• _PROBLEM TO WORK ON_
Find the string "elsewhere" in the records and copy each line where it occurs.

• _DATA LISTING_
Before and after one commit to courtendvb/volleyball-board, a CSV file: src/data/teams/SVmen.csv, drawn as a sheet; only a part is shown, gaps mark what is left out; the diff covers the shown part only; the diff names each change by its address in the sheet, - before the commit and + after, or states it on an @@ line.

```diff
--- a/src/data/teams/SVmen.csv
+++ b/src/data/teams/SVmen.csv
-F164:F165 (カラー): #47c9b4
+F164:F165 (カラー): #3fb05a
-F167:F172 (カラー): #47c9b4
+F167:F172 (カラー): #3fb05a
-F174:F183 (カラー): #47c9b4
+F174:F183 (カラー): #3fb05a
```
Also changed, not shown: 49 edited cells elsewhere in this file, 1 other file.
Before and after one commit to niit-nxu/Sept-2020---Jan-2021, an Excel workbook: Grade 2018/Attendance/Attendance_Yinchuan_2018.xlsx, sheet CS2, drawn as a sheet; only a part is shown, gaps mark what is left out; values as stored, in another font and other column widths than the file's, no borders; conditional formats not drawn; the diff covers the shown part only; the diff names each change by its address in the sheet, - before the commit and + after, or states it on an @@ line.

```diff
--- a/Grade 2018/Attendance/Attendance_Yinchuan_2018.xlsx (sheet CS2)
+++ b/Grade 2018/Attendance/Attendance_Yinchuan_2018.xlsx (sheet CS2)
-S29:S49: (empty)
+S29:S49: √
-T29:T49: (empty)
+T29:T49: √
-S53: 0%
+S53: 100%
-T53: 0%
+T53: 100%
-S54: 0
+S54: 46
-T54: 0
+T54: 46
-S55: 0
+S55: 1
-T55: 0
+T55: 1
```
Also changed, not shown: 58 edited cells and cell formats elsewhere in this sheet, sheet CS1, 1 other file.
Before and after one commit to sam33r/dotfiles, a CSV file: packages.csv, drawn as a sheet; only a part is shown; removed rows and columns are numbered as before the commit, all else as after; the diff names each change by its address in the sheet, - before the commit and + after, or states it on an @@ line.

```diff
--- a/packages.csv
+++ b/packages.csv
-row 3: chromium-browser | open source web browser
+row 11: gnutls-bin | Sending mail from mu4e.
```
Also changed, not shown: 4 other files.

• _SOLUTION TO THIS EXERCISE_
Also changed, not shown: 49 edited cells elsewhere in this file, 1 other file.
Also changed, not shown: 58 edited cells and cell formats elsewhere in this sheet, sheet CS1, 1 other file.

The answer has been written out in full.